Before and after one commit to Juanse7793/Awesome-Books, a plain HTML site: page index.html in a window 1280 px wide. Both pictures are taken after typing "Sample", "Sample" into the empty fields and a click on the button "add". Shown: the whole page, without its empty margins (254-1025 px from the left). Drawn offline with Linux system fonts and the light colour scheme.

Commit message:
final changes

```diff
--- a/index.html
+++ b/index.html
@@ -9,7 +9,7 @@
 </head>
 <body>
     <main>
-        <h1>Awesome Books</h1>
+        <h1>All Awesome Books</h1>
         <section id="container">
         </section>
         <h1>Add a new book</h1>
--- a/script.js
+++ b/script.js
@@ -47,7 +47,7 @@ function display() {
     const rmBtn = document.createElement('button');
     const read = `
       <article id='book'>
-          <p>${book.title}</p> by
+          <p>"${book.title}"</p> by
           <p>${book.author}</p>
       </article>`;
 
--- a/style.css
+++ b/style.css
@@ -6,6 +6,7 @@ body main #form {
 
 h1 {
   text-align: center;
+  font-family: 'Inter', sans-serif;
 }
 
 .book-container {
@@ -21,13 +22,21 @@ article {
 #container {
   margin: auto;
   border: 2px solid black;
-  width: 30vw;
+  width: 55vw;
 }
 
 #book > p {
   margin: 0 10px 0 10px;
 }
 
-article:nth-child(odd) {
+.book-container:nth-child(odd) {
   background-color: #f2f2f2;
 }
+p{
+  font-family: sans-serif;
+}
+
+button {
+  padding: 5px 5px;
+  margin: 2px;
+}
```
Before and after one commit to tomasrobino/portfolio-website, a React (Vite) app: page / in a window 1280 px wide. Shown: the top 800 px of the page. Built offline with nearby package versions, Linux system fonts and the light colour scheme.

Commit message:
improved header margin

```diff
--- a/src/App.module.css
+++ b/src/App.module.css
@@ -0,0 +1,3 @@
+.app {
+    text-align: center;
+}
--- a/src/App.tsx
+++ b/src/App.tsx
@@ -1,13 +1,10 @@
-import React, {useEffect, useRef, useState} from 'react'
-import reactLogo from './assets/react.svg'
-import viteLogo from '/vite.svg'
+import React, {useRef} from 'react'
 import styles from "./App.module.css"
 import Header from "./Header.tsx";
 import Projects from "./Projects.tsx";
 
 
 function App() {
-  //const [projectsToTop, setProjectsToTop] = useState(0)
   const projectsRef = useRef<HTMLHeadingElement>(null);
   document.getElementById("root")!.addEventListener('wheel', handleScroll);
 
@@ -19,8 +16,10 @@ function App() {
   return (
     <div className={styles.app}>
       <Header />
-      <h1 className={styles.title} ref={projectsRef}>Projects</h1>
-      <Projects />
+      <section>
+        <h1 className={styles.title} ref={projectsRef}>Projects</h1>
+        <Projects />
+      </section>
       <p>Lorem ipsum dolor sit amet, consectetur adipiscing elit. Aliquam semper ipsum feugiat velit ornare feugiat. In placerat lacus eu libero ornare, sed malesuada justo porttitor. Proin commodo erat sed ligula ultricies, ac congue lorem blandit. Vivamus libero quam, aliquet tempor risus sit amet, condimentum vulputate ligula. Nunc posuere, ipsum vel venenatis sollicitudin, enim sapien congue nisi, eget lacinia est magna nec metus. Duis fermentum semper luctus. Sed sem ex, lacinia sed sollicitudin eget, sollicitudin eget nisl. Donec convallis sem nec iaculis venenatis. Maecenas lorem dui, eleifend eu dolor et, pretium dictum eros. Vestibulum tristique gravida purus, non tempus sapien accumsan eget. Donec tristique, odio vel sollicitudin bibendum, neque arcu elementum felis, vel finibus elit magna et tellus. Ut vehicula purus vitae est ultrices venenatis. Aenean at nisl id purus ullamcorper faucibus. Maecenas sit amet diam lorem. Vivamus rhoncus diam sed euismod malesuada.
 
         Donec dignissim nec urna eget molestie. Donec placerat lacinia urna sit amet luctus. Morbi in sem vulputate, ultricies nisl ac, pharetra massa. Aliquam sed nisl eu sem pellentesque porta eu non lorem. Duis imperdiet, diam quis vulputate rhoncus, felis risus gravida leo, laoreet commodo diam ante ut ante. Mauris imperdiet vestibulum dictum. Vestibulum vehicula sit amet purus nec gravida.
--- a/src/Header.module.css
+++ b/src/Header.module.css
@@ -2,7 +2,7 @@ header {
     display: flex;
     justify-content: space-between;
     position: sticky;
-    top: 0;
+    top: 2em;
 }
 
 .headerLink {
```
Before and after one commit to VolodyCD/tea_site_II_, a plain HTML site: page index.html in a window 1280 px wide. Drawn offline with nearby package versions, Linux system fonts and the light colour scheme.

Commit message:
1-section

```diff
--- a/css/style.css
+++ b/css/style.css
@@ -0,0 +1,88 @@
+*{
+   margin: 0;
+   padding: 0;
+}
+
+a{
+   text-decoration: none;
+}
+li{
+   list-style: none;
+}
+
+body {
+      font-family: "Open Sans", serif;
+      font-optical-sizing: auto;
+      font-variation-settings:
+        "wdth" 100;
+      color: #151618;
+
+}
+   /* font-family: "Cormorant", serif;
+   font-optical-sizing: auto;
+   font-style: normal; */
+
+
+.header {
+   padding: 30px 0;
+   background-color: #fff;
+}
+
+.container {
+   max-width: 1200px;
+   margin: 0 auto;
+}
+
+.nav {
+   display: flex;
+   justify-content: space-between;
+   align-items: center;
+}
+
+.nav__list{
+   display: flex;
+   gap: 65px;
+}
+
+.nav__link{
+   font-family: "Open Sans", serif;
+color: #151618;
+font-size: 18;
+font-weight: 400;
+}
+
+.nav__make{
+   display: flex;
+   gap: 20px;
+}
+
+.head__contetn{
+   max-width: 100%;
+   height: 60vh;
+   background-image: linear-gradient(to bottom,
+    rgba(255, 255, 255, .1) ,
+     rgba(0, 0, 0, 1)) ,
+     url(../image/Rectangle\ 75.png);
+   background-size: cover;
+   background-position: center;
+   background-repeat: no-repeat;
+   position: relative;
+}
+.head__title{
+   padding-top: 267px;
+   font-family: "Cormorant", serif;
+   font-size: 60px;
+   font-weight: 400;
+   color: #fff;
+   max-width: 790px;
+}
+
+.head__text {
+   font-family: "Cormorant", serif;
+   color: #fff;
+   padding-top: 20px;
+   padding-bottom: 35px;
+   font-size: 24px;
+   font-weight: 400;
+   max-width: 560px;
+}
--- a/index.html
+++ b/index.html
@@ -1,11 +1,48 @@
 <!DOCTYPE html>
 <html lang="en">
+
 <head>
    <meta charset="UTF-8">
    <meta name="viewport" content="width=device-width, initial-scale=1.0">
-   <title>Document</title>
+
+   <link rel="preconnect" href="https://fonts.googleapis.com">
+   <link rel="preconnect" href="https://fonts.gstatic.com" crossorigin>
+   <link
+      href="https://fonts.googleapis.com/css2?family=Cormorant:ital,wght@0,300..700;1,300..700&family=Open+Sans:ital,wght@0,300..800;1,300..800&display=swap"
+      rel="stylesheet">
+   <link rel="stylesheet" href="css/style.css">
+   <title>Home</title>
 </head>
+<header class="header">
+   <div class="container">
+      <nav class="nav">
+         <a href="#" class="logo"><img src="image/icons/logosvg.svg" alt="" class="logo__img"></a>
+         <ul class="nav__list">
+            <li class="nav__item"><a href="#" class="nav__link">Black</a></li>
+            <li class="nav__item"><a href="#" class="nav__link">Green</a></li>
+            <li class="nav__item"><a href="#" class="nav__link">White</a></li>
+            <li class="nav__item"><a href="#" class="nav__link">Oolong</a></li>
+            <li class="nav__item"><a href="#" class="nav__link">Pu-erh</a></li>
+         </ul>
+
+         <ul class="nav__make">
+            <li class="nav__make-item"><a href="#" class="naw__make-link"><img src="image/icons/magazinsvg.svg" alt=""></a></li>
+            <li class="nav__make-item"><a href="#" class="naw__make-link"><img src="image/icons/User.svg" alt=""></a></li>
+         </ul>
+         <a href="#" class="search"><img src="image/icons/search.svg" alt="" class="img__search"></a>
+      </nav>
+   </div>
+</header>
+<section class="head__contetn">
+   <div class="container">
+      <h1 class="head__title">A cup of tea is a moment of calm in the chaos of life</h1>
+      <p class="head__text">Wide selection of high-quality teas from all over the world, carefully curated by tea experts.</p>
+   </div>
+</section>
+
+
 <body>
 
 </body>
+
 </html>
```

- _What the task requires_: Your task is to collect every line above that contains the word "child".

- _Output_:
-article:nth-child(odd) {
+.book-container:nth-child(odd) {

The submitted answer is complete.